Front-end code change data

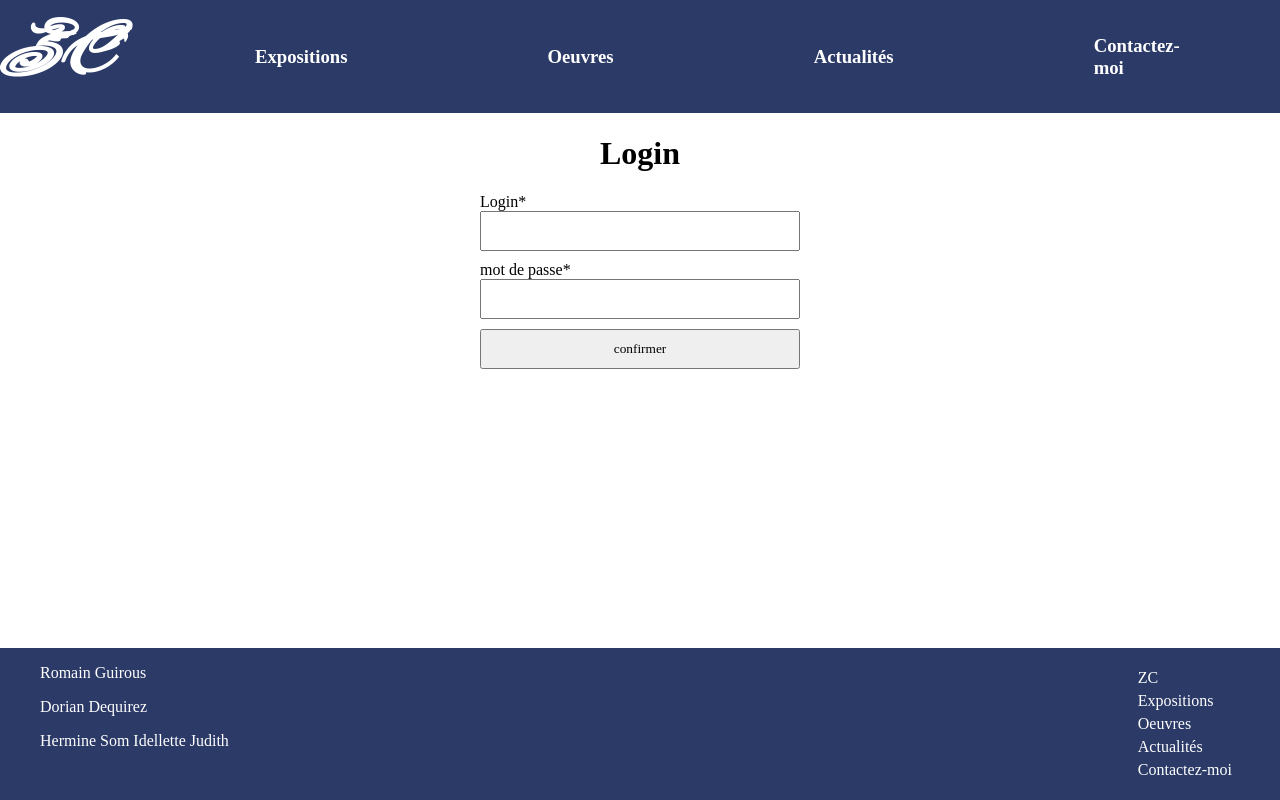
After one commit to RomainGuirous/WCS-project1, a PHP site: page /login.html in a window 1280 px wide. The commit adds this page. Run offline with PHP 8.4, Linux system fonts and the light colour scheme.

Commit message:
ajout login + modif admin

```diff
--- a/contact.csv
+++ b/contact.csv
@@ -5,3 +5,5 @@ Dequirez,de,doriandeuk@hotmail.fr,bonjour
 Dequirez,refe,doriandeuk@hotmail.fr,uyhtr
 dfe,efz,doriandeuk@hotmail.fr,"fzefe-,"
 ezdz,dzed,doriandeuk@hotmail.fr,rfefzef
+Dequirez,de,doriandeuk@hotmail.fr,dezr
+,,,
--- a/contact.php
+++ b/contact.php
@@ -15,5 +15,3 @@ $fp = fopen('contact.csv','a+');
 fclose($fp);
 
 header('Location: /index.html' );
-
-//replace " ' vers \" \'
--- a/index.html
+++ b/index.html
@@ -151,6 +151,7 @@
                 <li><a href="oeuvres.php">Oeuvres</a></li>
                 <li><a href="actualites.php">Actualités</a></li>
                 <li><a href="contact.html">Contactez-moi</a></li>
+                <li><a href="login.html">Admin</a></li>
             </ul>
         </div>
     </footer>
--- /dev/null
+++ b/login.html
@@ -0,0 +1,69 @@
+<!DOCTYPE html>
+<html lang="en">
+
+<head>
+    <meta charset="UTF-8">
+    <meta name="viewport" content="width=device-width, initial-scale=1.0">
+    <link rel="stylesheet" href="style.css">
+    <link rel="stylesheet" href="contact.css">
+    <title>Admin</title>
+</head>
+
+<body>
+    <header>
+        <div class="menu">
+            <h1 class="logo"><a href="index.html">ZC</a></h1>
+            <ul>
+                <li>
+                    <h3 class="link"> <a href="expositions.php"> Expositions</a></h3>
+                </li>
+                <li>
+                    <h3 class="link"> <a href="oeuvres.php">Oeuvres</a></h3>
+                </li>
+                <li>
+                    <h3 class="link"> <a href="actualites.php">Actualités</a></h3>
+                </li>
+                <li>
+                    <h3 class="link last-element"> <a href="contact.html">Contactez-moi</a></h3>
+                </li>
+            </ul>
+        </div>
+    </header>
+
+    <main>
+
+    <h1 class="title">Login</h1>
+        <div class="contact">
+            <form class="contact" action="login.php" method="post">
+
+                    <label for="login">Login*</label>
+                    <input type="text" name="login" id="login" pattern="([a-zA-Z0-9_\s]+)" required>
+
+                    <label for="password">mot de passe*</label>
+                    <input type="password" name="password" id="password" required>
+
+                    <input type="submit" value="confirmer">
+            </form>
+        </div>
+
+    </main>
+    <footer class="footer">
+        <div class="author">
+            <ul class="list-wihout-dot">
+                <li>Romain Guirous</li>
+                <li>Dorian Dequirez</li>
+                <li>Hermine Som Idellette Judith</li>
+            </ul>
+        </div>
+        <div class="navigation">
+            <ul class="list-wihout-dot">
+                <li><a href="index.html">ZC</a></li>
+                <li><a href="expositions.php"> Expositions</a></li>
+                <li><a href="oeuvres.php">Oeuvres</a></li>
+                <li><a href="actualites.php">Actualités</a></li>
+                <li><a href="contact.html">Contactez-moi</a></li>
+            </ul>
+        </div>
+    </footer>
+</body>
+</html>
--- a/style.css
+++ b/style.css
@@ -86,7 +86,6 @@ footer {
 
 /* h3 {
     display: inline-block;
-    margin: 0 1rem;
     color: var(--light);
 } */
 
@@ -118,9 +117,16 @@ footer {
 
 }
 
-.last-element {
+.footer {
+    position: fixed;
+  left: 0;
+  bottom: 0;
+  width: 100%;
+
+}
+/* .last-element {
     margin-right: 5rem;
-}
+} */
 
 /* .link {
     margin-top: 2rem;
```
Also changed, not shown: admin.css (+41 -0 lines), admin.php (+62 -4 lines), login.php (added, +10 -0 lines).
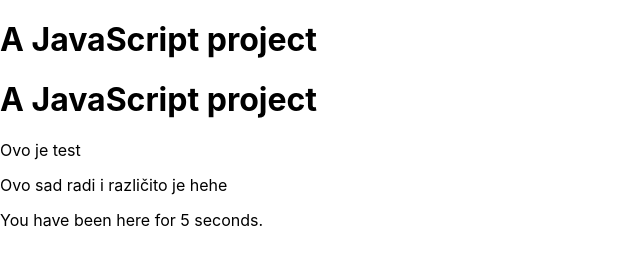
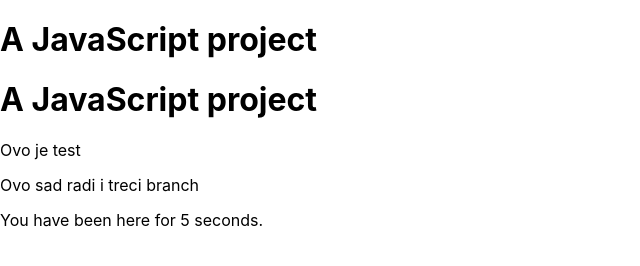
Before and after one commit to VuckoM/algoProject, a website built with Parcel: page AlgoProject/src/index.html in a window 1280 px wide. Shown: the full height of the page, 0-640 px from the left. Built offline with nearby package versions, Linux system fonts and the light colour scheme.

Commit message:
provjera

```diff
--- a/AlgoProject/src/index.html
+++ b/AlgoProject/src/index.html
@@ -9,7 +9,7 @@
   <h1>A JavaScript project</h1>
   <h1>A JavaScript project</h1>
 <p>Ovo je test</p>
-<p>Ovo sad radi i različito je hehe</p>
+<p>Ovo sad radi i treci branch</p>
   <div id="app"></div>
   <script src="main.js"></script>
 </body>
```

:: Brief ::
Every line that holds the word "contact" should be copied from the records.

:: Response area ::
--- a/contact.csv
+++ b/contact.csv
--- a/contact.php
+++ b/contact.php
@@ -15,5 +15,3 @@ $fp = fopen('contact.csv','a+');
                 <li><a href="contact.html">Contactez-moi</a></li>
+    <link rel="stylesheet" href="contact.css">
+                    <h3 class="link last-element"> <a href="contact.html">Contactez-moi</a></h3>
+        <div class="contact">
+            <form class="contact" action="login.php" method="post">
+                <li><a href="contact.html">Contactez-moi</a></li>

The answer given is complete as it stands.